Zanthan Gardens Week 25
2011-06-22. A long (over an hour) of heavy rain with no severe storm side effects (like hail). Welcome, if only temporary, relief.

June 22nd, 2011
Week 25: 6/18 – 6/24

Dateline: 2011

Gardening in Austin seems almost predictable when the most remarkable thing that can happen in Week 25 is rain! The sound of it pouring off my roof onto the air conditioner next to my bedroom window woke me up, and I dragged myself out of bed at one in the morning just to smell it…and pump the water into the pond. The rain barrels can’t handle that much rain at once and the pond acts like a 1000 gallon holding tank.

Before the storm, we had a solid chunk of 100-degree days behind us: ten from 6/12 to 6/21. At Camp Mabry, the temperatures topped out at 106°F on 6/17 and 6/18, cooling slightly to a mere 105°F on 6/19. After the storm, the high plummeted to a mere 90°F. Sixteen degrees feels cooler no matter where you’re starting from. I spent the rest of Wednesday (6/22), cleaning up the garden a bit, mowing the lawn, and pumping water into the pond.

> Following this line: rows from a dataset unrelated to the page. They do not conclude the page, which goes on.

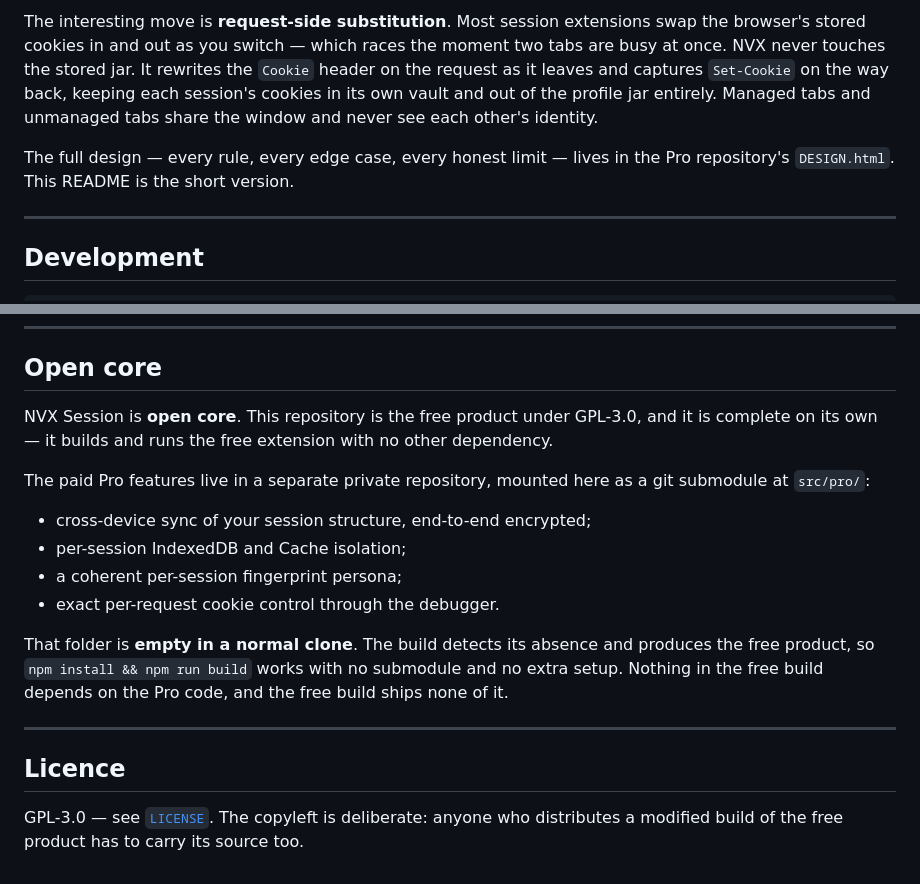
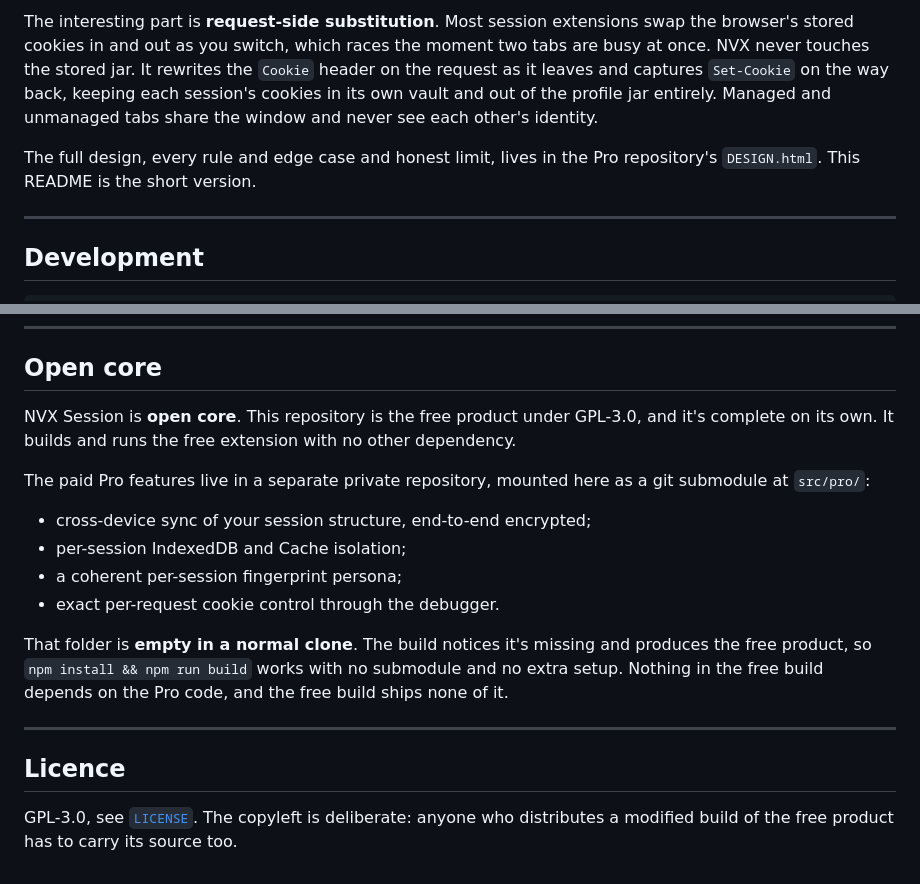
Before and after one commit to Envxsion/nvx_session, a Markdown page: README.md, 2 parts joined by grey strips. Rendered like a GitHub page.

```diff
--- a/README.md
+++ b/README.md
@@ -182,14 +181,14 @@ you are on.
 
-The interesting move is **request-side substitution**. Most session extensions
-swap the browser's stored cookies in and out as you switch — which races the
-moment two tabs are busy at once. NVX never touches the stored jar. It rewrites the
+The interesting part is **request-side substitution**. Most session extensions
+swap the browser's stored cookies in and out as you switch, which races the moment
+two tabs are busy at once. NVX never touches the stored jar. It rewrites the
 `Cookie` header on the request as it leaves and captures `Set-Cookie` on the way
 back, keeping each session's cookies in its own vault and out of the profile jar
-entirely. Managed tabs and unmanaged tabs share the window and never see each
-other's identity.
+entirely. Managed and unmanaged tabs share the window and never see each other's
+identity.
 
-The full design — every rule, every edge case, every honest limit — lives in the
-Pro repository's `DESIGN.html`. This README is the short version.
+The full design, every rule and edge case and honest limit, lives in the Pro
+repository's `DESIGN.html`. This README is the short version.
 
 ---
 
@@ -212,7 +211,7 @@ npm run e2e            # a real browser, against the fixture
 ## Open core
 
 NVX Session is **open core**. This repository is the free product under GPL-3.0,
-and it is complete on its own — it builds and runs the free extension with no other
+and it's complete on its own. It builds and runs the free extension with no other
 dependency.
 
 The paid Pro features live in a separate private repository, mounted here as a git
@@ -223,7 +222,7 @@ submodule at `src/pro/`:
 - a coherent per-session fingerprint persona;
 - exact per-request cookie control through the debugger.
 
-That folder is **empty in a normal clone**. The build detects its absence and
+That folder is **empty in a normal clone**. The build notices it's missing and
 produces the free product, so `npm install && npm run build` works with no
 submodule and no extra setup. Nothing in the free build depends on the Pro code,
 and the free build ships none of it.
@@ -232,5 +231,5 @@ and the free build ships none of it.
 
 ## Licence
 
-GPL-3.0 — see [`LICENSE`](LICENSE). The copyleft is deliberate: anyone who
+GPL-3.0, see [`LICENSE`](LICENSE). The copyleft is deliberate: anyone who
 distributes a modified build of the free product has to carry its source too.
```
Also changed, not shown: other parts of README.md (+99 -100 lines).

The rain is nothing but a brief respite from the continued exceptional drought in Texas. Lake levels are almost half what they should be. Austin looks more and more like the landscapes of my childhood that I had hoped to leave behind.

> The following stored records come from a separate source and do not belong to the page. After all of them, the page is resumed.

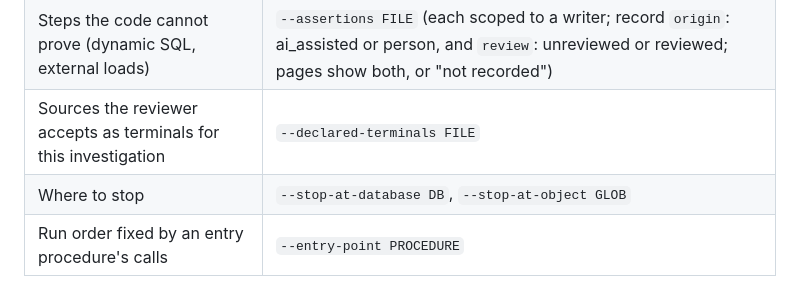
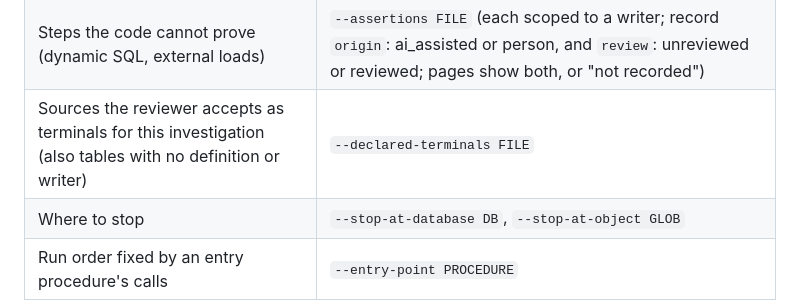
Before and after one commit to bdoarowberry/alforks, a Markdown page: docs/HANDOVER.md, the part around the change. Rendered like a GitHub page.

```diff
--- a/docs/HANDOVER.md
+++ b/docs/HANDOVER.md
@@ -25,7 +25,7 @@ Options that matter on real estates:
 | Leave out copies that are not on the execution path | `--exclude GLOB` |
 | SSIS packages | `--package-root DIR`, `--package-include/--package-exclude GLOB` (select the deployed copies), `--connection-map NAME=DB` (only when documented) |
 | Steps the code cannot prove (dynamic SQL, external loads) | `--assertions FILE` (each scoped to a writer; record `origin`: ai_assisted or person, and `review`: unreviewed or reviewed; pages show both, or "not recorded") |
-| Sources the reviewer accepts as terminals for this investigation | `--declared-terminals FILE` |
+| Sources the reviewer accepts as terminals for this investigation (also tables with no definition or writer) | `--declared-terminals FILE` |
 | Where to stop | `--stop-at-database DB`, `--stop-at-object GLOB` |
 | Run order fixed by an entry procedure's calls | `--entry-point PROCEDURE` |
 | Business definitions | `--business-glossary FILE` (approved / proposed) |
```
Also changed, not shown: docs/STATUS.md (+33 -0 lines).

Read the rest of this entry »

Zephyranthes grandiflora
Zephyranthes grandiflora, a large deep pink rainlily.

September 15th, 2009
GBBD 200909: Sep 2009

Carol at May Dreams Gardens invites us to tell her what’s blooming in our gardens on the 15th of each month.

September 2009

It rained. And rained, and rained, and rained. Between Thursday (9/10) and Sunday (9/12), Zanthan Gardens received over 7 inches of rain. We didn’t get much during the day on Friday (9/11) when it seemed to rain all around Austin but not in the center. But finally it began raining in the early evening and rained on and off all night. Then Saturday between 2:30 and 3:30 in the afternoon it suddenly poured and we got 2.6 inches in just that hour.

The skies remain gray and gloomy, the temperatures in the 60s and 70s. Summer’s grip is broken. Like a woman giving birth, we quickly forget the pain of delivery as we embrace this new life.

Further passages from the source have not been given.